Petroleum geology’s advancement as a source of prosperity and a driver of human industry and progress around the world is the essence of AAPG’s mission – and nowhere is the ground more fertile for that mission to bear fruit than in the Middle East.
As we all know, the Arabian Plate has been blessed with an enormous endowment of oil and gas.
This relatively small plate, which occupies less than 4 percent of the earth’s land surface, contains more than 50 percent of the world’s known oil reserves and more than 40 percent of the natural gas reserves, according to BP’s 2012 Statistical Review of World Energy.
The richness in natural hydrocarbon occurrence in the Middle East can be attributed to many favorable geological factors.
- From a geographical perspective, its position in the north facing of the Gondwana margin allowed the deposition of prolific cycles of reservoir, seal and rich source rocks. Large areas of the continental passive margin of the different phases of the Tethys Ocean were covered by extensive reservoirs, seals and source rocks.
- Extremely rich, oil-prone extensive source rocks blanketed the passive margins during the Paleozoic and Mesozoic times.
- The position around the equator during the Proterozoic yielded excellent carbonate reservoirs and exceedingly high organic richness.
- The trap formation in broad gentle structures preserved these resources and has benefitted ancient cultures of the Middle East and today’s modern global industrial societies alike.
Knowledge and use of hydrocarbons in the Middle East date back 4,000 years. In these times, asphalt, oil and gas seeps from underground hydrocarbons were used by ancient civilizations for lighting oil lamps and for heating and cooking (when mixed with camel dung).
Also, the “eternal fire” at Baba Gurgur, Iraq, has burned for more than 4,000 years and is one of many spiritual sites in the Middle East that has been used for worship over the millennia.
In recent years the large-scale development of the oil and gas reserves have transformed many Middle East countries from emerging to far-reaching global industrial economies.
Petroleum geology has played a key role in this transformation up to now, and will play an increasingly more important role in the future as Middle Eastern countries strive for the highest recovery rates in the world.
Achieving these high recovery rates requires a greater understanding of the subsurface, which calls for an even greater role for petroleum geology.
In fact, this role has caused the Middle East to become the global center of excellence for petroleum geology.
There are a number of factors that have caused the emergence of the Middle East to be a petroleum geology powerhouse, but four key pillars will support the growth and advancement of petroleum geology:

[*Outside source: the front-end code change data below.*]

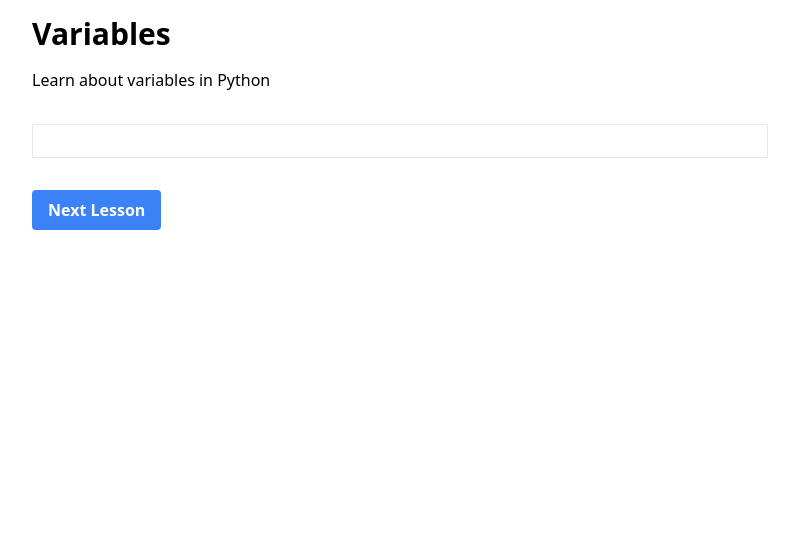
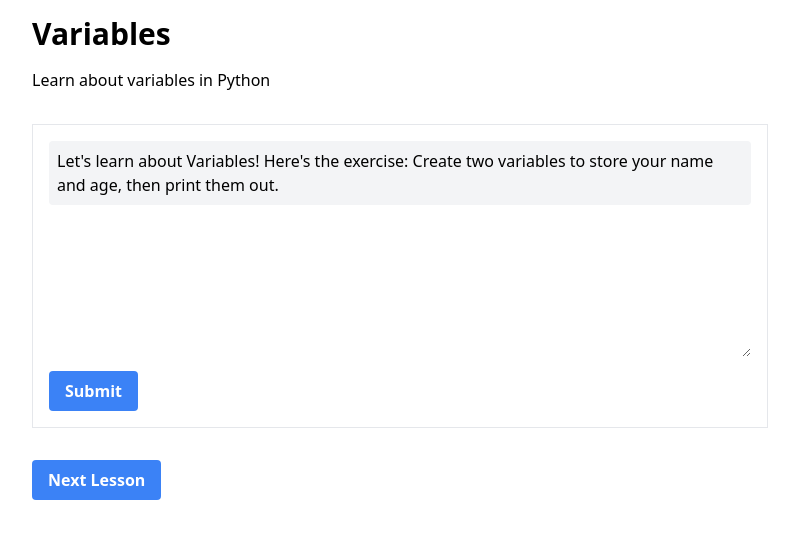
Before and after one commit to topherbc/learning-platform, a React (Create React App) app: page / in a window 1280 px wide. Shown: the top 538 px of the page, without its empty margins (240-1039 px from the left). Built offline with nearby package versions, Linux system fonts and the light colour scheme.

Commit message:
Integrate with Claude API for dynamic responses

```diff
--- a/src/components/Chat.jsx
+++ b/src/components/Chat.jsx
@@ -1,20 +1,30 @@
 
 import React, { useState } from 'react';
+import { callClaudeAPI } from '../services/claude-api';
 
 function Chat({ lesson }) {
   const [userInput, setUserInput] = useState('');
-  const [chatHistory, setChatHistory] = useState([]);
+  const [chatHistory, setChatHistory] = useState([
+    {
+      type: 'bot',
+      text: `Let's learn about ${lesson.title}! Here's the exercise:\n\n${lesson.exercise.prompt}`
+    }
+  ]);
 
   const handleSubmit = async (e) => {
     e.preventDefault();
 
-    // Send the user's actual input to the AI model for review
-    const feedback = await reviewCode(userInput, lesson.exercise);
+    setChatHistory([
+      ...chatHistory,
+      { type: 'user', text: userInput }
+    ]);
+
+    const response = await callClaudeAPI(userInput, chatHistory, lesson);
 
     setChatHistory([
       ...chatHistory,
       { type: 'user', text: userInput },
-      { type: 'bot', text: feedback },
+      { type: 'bot', text: response },
     ]);
 
     setUserInput('');
@@ -22,24 +32,32 @@ function Chat({ lesson }) {
 
   return (
     <div className="border p-4">
-      {/* ... (rest of the component remains the same) ... */}
+      <div className="mb-4">
+        {chatHistory.map((entry, index) => (
+          <div key={index} className={`mb-2 ${entry.type === 'user' ? 'text-right' : ''}`}>
+            <span className={`inline-block p-2 rounded ${entry.type === 'user' ? 'bg-blue-500 text-white' : 'bg-gray-100'}`}>
+              {entry.text}
+            </span>
+          </div>
+        ))}
+      </div>
+
+      <form onSubmit={handleSubmit}>
+        <textarea
+          className="w-full p-2 mb-2"
+          value={userInput}
+          onChange={(e) => setUserInput(e.target.value)}
+          rows={5}
+        />
+        <button
+          type="submit"
+          className="bg-blue-500 hover:bg-blue-700 text-white font-bold py-2 px-4 rounded"
+        >
+          Submit
+        </button>
+      </form>
     </div>
   );
 }
 
-async function reviewCode(userCode, exercise) {
-  // This is where we would make the actual API call to the AI service
-  // For now, we'll simulate different responses based on the user's input
-
-  if (userCode.includes('print')) {
-    if (userCode.includes('input(')) {
-      return "Great job! You're using the input() function to get the user's name and age, and printing them out.";
-    } else {
-      return "You're on the right track with using print statements. Don't forget to use input() to prompt the user for their name and age.";
-    }
-  } else {
-    return "Hmm, I don't see any print statements in your code. Remember, the exercise is asking you to print out the user's name and age after prompting for them.";
-  }
-}
-
 export default Chat;
```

- As mentioned, the Middle East has the world’s largest oil and gas, and as these fields benefit from the latest technical innovation to ensure maximum recovery, they’ll continue to produce well into the future.
- The Middle East has outstanding sedimentary geology and a complete geologic column. Much of this column is exposed in surface outcrops that are mostly free of feature-covering vegetation.
- The Middle East has extremely prolific carbonate reservoirs. These difficult-to-understand reservoirs have provided – and will continue to provide – the rest of the world with marvelous opportunities for learning.
- The transition of many Middle East countries to knowledge-based economies has seen an extensive investment into post-secondary education. New universities in the Middle East bring new facilities through which to grow the instruction of petroleum geology.
The advancement of petroleum geology, which is at the heart of the AAPG organization mission, will continue to bring prosperity to humanity around the world. The Middle East is well positioned to lead this advancement in the coming years and decades ahead.